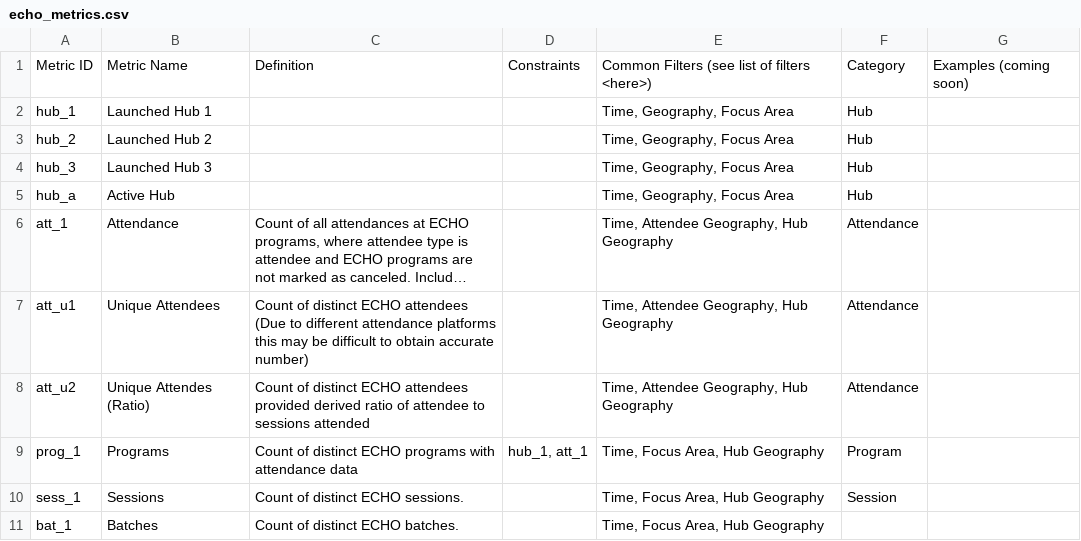
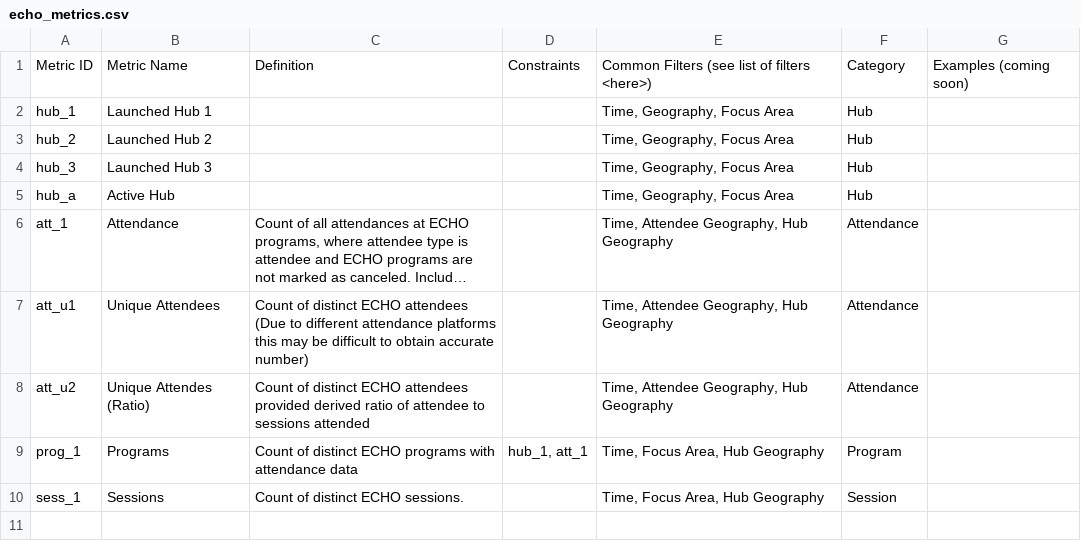
Before and after one commit to ECHODataTeam/ECHODataTeam, a CSV file: metrics/data/echo_metrics.csv, drawn as a sheet; long unchanged cells end in …; the diff names each change by its address in the sheet, - before the commit and + after, or states it on an @@ line.

Commit message:
remove batches

```diff
--- a/metrics/data/echo_metrics.csv
+++ b/metrics/data/echo_metrics.csv
-row 11: bat_1 | Batches | Count of distinct ECHO batches. |  | Time, Focus Area, Hub Geography
```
|---|
WHAT NEEDS TO BE DONE: Please reproduce the whole listing exactly; the pictures stay out.

ANSWER:
Before and after one commit to ECHODataTeam/ECHODataTeam, a CSV file: metrics/data/echo_metrics.csv, drawn as a sheet; long unchanged cells end in …; the diff names each change by its address in the sheet, - before the commit and + after, or states it on an @@ line.

Commit message:
remove batches

```diff
--- a/metrics/data/echo_metrics.csv
+++ b/metrics/data/echo_metrics.csv
-row 11: bat_1 | Batches | Count of distinct ECHO batches. |  | Time, Focus Area, Hub Geography
```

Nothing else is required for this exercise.